# YOUR TASK:
Output the listing below verbatim, without images.

** EXERCISE DATA follows **

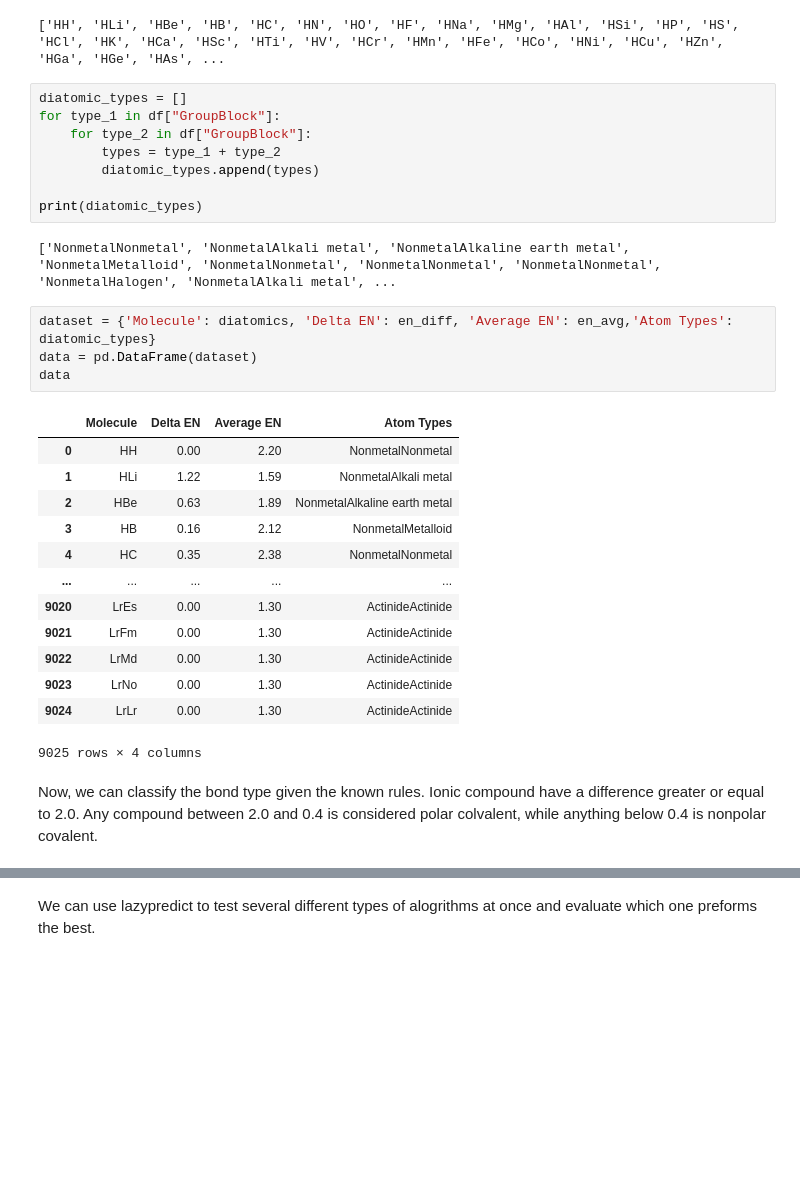
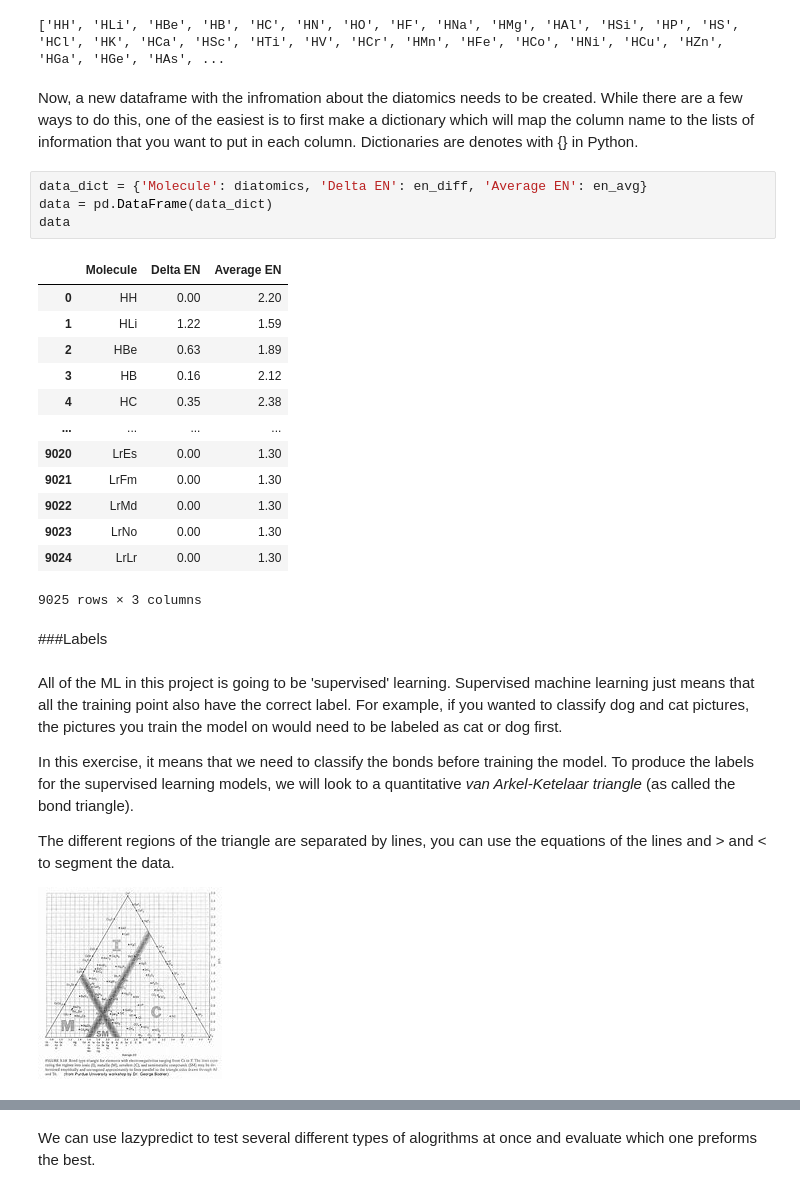
Before and after one commit to mcpikep/Student-ML-Exercise, a Jupyter notebook: Bond_Classification_Student_Exercise.ipynb, the cells around one changed output, grey strips where cells are left out. Saved outputs shown, nothing was run; the diff lists cells and outputs as text; blank space fills up the shorter version.

```diff
--- a/Bond_Classification_Student_Exercise.ipynb
+++ b/Bond_Classification_Student_Exercise.ipynb
@@ -144,36 +195,36 @@ for element in df["Symbol"]:
 print(diatomics)
 # %% [output]
 ['HH', 'HLi', 'HBe', 'HB', 'HC', 'HN', 'HO', 'HF', 'HNa', 'HMg', 'HAl', 'HSi', 'HP', 'HS', 'HCl', 'HK', 'HCa', 'HSc', 'HTi', 'HV', 'HCr', 'HMn', 'HFe', 'HCo', 'HNi', 'HCu', 'HZn', 'HGa', 'HGe', 'HAs', ...
-# %%
-diatomic_types = []
-for type_1 in df["GroupBlock"]:
-    for type_2 in df["GroupBlock"]:
-        types = type_1 + type_2
-        diatomic_types.append(types)
-
-print(diatomic_types)
-# %% [output]
-['NonmetalNonmetal', 'NonmetalAlkali metal', 'NonmetalAlkaline earth metal', 'NonmetalMetalloid', 'NonmetalNonmetal', 'NonmetalNonmetal', 'NonmetalNonmetal', 'NonmetalHalogen', 'NonmetalAlkali metal', ...
+# %% [markdown]
+Now, a new dataframe with the infromation about the diatomics needs to be created. While there are a few ways to do this, one of the easiest is to first make a dictionary which will map the column name to the lists of information that you want to put in each column. Dictionaries are denotes with {} in Python.
 # %%
-dataset = {'Molecule': diatomics, 'Delta EN': en_diff, 'Average EN': en_avg,'Atom Types': diatomic_types}
-data = pd.DataFrame(dataset)
+data_dict = {'Molecule': diatomics, 'Delta EN': en_diff, 'Average EN': en_avg}
+data = pd.DataFrame(data_dict)
 data
 # %% [output]
-|  | Molecule | Delta EN | Average EN | Atom Types |
-| 0 | HH | 0.00 | 2.20 | NonmetalNonmetal |
-| 1 | HLi | 1.22 | 1.59 | NonmetalAlkali metal |
-| 2 | HBe | 0.63 | 1.89 | NonmetalAlkaline earth metal |
-| 3 | HB | 0.16 | 2.12 | NonmetalMetalloid |
-| 4 | HC | 0.35 | 2.38 | NonmetalNonmetal |
-| ... | ... | ... | ... | ... |
-| 9020 | LrEs | 0.00 | 1.30 | ActinideActinide |
-| 9021 | LrFm | 0.00 | 1.30 | ActinideActinide |
-| 9022 | LrMd | 0.00 | 1.30 | ActinideActinide |
-| 9023 | LrNo | 0.00 | 1.30 | ActinideActinide |
-| 9024 | LrLr | 0.00 | 1.30 | ActinideActinide |
+|  | Molecule | Delta EN | Average EN |
+| 0 | HH | 0.00 | 2.20 |
+| 1 | HLi | 1.22 | 1.59 |
+| 2 | HBe | 0.63 | 1.89 |
+| 3 | HB | 0.16 | 2.12 |
+| 4 | HC | 0.35 | 2.38 |
+| ... | ... | ... | ... |
+| 9020 | LrEs | 0.00 | 1.30 |
+| 9021 | LrFm | 0.00 | 1.30 |
+| 9022 | LrMd | 0.00 | 1.30 |
+| 9023 | LrNo | 0.00 | 1.30 |
+| 9024 | LrLr | 0.00 | 1.30 |
-9025 rows × 4 columns
+9025 rows × 3 columns
-# %% [markdown]
-Now, we can classify the bond type given the known rules. Ionic compound have a difference greater or equal to 2.0. Any compound between 2.0 and 0.4 is considered polar colvalent, while anything below 0.4 is nonpolar covalent.
+# %% [markdown]
+###Labels
+# %% [markdown]
+All of the ML in this project is going to be 'supervised' learning. Supervised machine learning just means that all the training point also have the correct label. For example, if you wanted to classify dog and cat pictures, the pictures you train the model on would need to be labeled as cat or dog first.
+
+In this exercise, it means that we need to classify the bonds before training the model. To produce the labels for the supervised learning models, we will look to a quantitative *van Arkel-Ketelaar triangle* (as called the bond triangle).
+
+The different regions of the triangle are separated by lines, you can use the equations of the lines and > and < to segment the data.
+
+![image.png](embedded-picture-1)
 # %%
 bond_type = []
 for d_en, av_en in zip(data['Delta EN'], data['Average EN']):
```
Also changed, not shown: parts of 135 cells of this notebook.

** End of EXERCISE DATA **

# TASK RESULT:
Before and after one commit to mcpikep/Student-ML-Exercise, a Jupyter notebook: Bond_Classification_Student_Exercise.ipynb, the cells around one changed output, grey strips where cells are left out. Saved outputs shown, nothing was run; the diff lists cells and outputs as text; blank space fills up the shorter version.

```diff
--- a/Bond_Classification_Student_Exercise.ipynb
+++ b/Bond_Classification_Student_Exercise.ipynb
@@ -144,36 +195,36 @@ for element in df["Symbol"]:
 print(diatomics)
 # %% [output]
 ['HH', 'HLi', 'HBe', 'HB', 'HC', 'HN', 'HO', 'HF', 'HNa', 'HMg', 'HAl', 'HSi', 'HP', 'HS', 'HCl', 'HK', 'HCa', 'HSc', 'HTi', 'HV', 'HCr', 'HMn', 'HFe', 'HCo', 'HNi', 'HCu', 'HZn', 'HGa', 'HGe', 'HAs', ...
-# %%
-diatomic_types = []
-for type_1 in df["GroupBlock"]:
-    for type_2 in df["GroupBlock"]:
-        types = type_1 + type_2
-        diatomic_types.append(types)
-
-print(diatomic_types)
-# %% [output]
-['NonmetalNonmetal', 'NonmetalAlkali metal', 'NonmetalAlkaline earth metal', 'NonmetalMetalloid', 'NonmetalNonmetal', 'NonmetalNonmetal', 'NonmetalNonmetal', 'NonmetalHalogen', 'NonmetalAlkali metal', ...
+# %% [markdown]
+Now, a new dataframe with the infromation about the diatomics needs to be created. While there are a few ways to do this, one of the easiest is to first make a dictionary which will map the column name to the lists of information that you want to put in each column. Dictionaries are denotes with {} in Python.
 # %%
-dataset = {'Molecule': diatomics, 'Delta EN': en_diff, 'Average EN': en_avg,'Atom Types': diatomic_types}
-data = pd.DataFrame(dataset)
+data_dict = {'Molecule': diatomics, 'Delta EN': en_diff, 'Average EN': en_avg}
+data = pd.DataFrame(data_dict)
 data
 # %% [output]
-|  | Molecule | Delta EN | Average EN | Atom Types |
-| 0 | HH | 0.00 | 2.20 | NonmetalNonmetal |
-| 1 | HLi | 1.22 | 1.59 | NonmetalAlkali metal |
-| 2 | HBe | 0.63 | 1.89 | NonmetalAlkaline earth metal |
-| 3 | HB | 0.16 | 2.12 | NonmetalMetalloid |
-| 4 | HC | 0.35 | 2.38 | NonmetalNonmetal |
-| ... | ... | ... | ... | ... |
-| 9020 | LrEs | 0.00 | 1.30 | ActinideActinide |
-| 9021 | LrFm | 0.00 | 1.30 | ActinideActinide |
-| 9022 | LrMd | 0.00 | 1.30 | ActinideActinide |
-| 9023 | LrNo | 0.00 | 1.30 | ActinideActinide |
-| 9024 | LrLr | 0.00 | 1.30 | ActinideActinide |
+|  | Molecule | Delta EN | Average EN |
+| 0 | HH | 0.00 | 2.20 |
+| 1 | HLi | 1.22 | 1.59 |
+| 2 | HBe | 0.63 | 1.89 |
+| 3 | HB | 0.16 | 2.12 |
+| 4 | HC | 0.35 | 2.38 |
+| ... | ... | ... | ... |
+| 9020 | LrEs | 0.00 | 1.30 |
+| 9021 | LrFm | 0.00 | 1.30 |
+| 9022 | LrMd | 0.00 | 1.30 |
+| 9023 | LrNo | 0.00 | 1.30 |
+| 9024 | LrLr | 0.00 | 1.30 |
-9025 rows × 4 columns
+9025 rows × 3 columns
-# %% [markdown]
-Now, we can classify the bond type given the known rules. Ionic compound have a difference greater or equal to 2.0. Any compound between 2.0 and 0.4 is considered polar colvalent, while anything below 0.4 is nonpolar covalent.
+# %% [markdown]
+###Labels
+# %% [markdown]
+All of the ML in this project is going to be 'supervised' learning. Supervised machine learning just means that all the training point also have the correct label. For example, if you wanted to classify dog and cat pictures, the pictures you train the model on would need to be labeled as cat or dog first.
+
+In this exercise, it means that we need to classify the bonds before training the model. To produce the labels for the supervised learning models, we will look to a quantitative *van Arkel-Ketelaar triangle* (as called the bond triangle).
+
+The different regions of the triangle are separated by lines, you can use the equations of the lines and > and < to segment the data.
+
+![image.png](embedded-picture-1)
 # %%
 bond_type = []
 for d_en, av_en in zip(data['Delta EN'], data['Average EN']):
```
Also changed, not shown: parts of 135 cells of this notebook.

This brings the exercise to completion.